We went through undefeated downing Argentina(32-19), Western Samoa (9-3) and then Wales (38-3) in pool play. What followed were two highly memorable finals. The first, a famous last minute win v Ireland (19-18), was followed by a brilliant performance v the All Blacks (16-6) including possibly the finest opening half of football a Wallaby team has played prior to or since. Eventually it all culminated in a somewhat underwhelming 12-6 defeat of the Poms in the final. It lacked any of the real drama of the previous two games, but the outcome was deserved for the most consistent team of the tournament.
2011 RWC Learnings:
So what can we take from this tournament? For me it all comes down to team selections. The first thing is that Coach Dwyer knew the team he wanted and made the hard calls to get it. Ditching the experienced guys like Marto, Fitzy and Bird Tynman must have been tough. Bringing in unheralded players like Roebuck and Ego was a massive gamble, but Dwyer knew the game he wanted and what these two could contribute to it.
The other thing that Bob used well was provincial combinations. He had two ready made combos in the now settled front row of Daly, Kearns and McKenzie of NSW and also in the centres with the QLD duo of Horan and Little. Around it he added a back three from NSW with Roebuck, Ego and Campo, a QLD lock combination in Eales and McCall and then a NSW back row through Poido, Willie O and Gav (eventually to be replaced by QLDer Troy Coker). What helped was that Rod McQueen had coached the Waratahs to an undefeated 1991 season whilst John Connolly had the QLDers playing winning footy as well.
Finally Dwyer knew he had a good thing and he stuck to it. If you take away the Western Samoa test, in which there were a number of changes, Dwyer only started 18 different players across the nine tests that year.
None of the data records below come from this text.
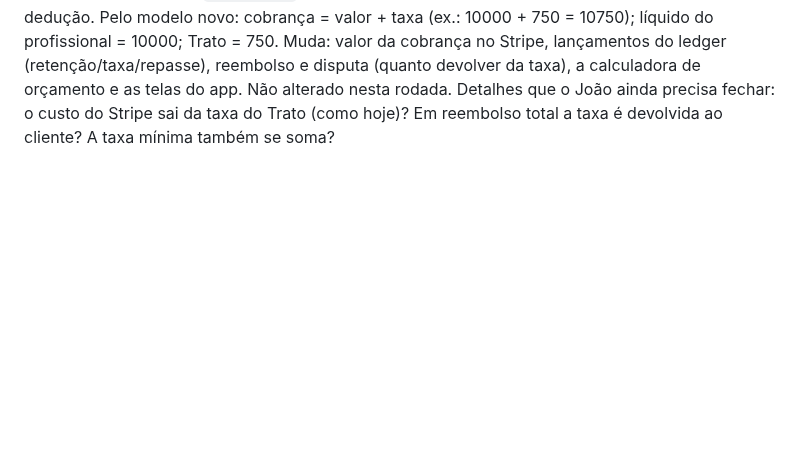
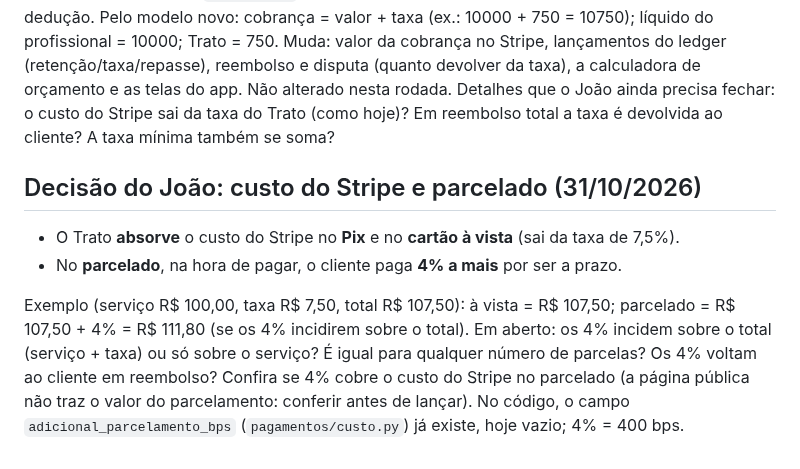
Before and after one commit to feitolabs/Trato, a Markdown page: docs/teste-real-banco.md, the part around the change. Rendered like a GitHub page; blank space fills up the shorter version.

Commit message:
docs: registra que o Trato absorve Pix e à vista e o parcelado paga 4% a mais
Co-Authored-By: Claude Sonnet 5.5 <noreply@anthropic.com>

```diff
--- a/docs/teste-real-banco.md
+++ b/docs/teste-real-banco.md
@@ -137,3 +137,13 @@ Pelo modelo novo: cobrança = valor + taxa (ex.: 10000 + 750 = 10750); líquido
 Muda: valor da cobrança no Stripe, lançamentos do ledger (retenção/taxa/repasse), reembolso e disputa (quanto devolver da taxa), a
 calculadora de orçamento e as telas do app. Não alterado nesta rodada. Detalhes que o João ainda precisa fechar: o custo do Stripe sai da taxa
 do Trato (como hoje)? Em reembolso total a taxa é devolvida ao cliente? A taxa mínima também se soma?
+
+## Decisão do João: custo do Stripe e parcelado (31/10/2026)
+
+- O Trato **absorve** o custo do Stripe no **Pix** e no **cartão à vista** (sai da taxa de 7,5%).
+- No **parcelado**, na hora de pagar, o cliente paga **4% a mais** por ser a prazo.
+
+Exemplo (serviço R$ 100,00, taxa R$ 7,50, total R$ 107,50): à vista = R$ 107,50; parcelado = R$ 107,50 + 4% = R$ 111,80 (se os 4% incidirem sobre o total).
+Em aberto: os 4% incidem sobre o total (serviço + taxa) ou só sobre o serviço? É igual para qualquer número de parcelas? Os 4% voltam ao cliente em
+reembolso? Confira se 4% cobre o custo do Stripe no parcelado (a página pública não traz o valor do parcelamento: conferir antes de lançar).
+No código, o campo `adicional_parcelamento_bps` (`pagamentos/custo.py`) já existe, hoje vazio; 4% = 400 bps.
```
Two of those were due to injuries to Tim Gavin and Nick Farr-Jones. The other was the aforementioned Miller-Poido rotation.
What Robbie Deans needs to work out is how he wants to play the game. Contrary to some beliefs, Australia DOES have the depth of players (when fully fit) to enable the coach to select players to his game plan, rather than the other way around. So do we want the flighty runners in the backs and the forwards to be the ball runners? Pick the team now and stick to it. Ditch the dead weight and do it. Or do we need a purely set piece pack with a hard running back line. Make the call Robbie and then pick the team. There’s still time.
As for combinations, well unfortunately for Robbie injury has limited his ability to do that. But he had his chance earlier. There was a very strong case for picking Anthony Faingaa outside Quade Cooper because of the successful combination they’d formed at the Reds. Likewise a lock combination of Kane Douglas and Dean Mumm would not look out of place in the Wallabies. The Force had one of the most effective back rows in the comp, so why not reward Brown, Hodgson and Pocock en masse?
But finally, and I think this is perhaps the most valid point, is stop building depth. Dwyer found his team and stuck with it for pretty much the entirety of the 1991 RWC. If they are our best team, back them to play out the tournament, allow them to keep their combinations going and let them play. We don’t need 30 world class players to win the World Cup. We need 15. Ok maybe 22. But it really doesn’t matter that Salesi Ma’afu has played a season of test match footy this year, if we know Al Baxter is available and a better option. Professional footy now is obviously a lot different to how it was played in the amateur days of the early 90s. But continuity of team selection is a valuable tool that is too often overlooked.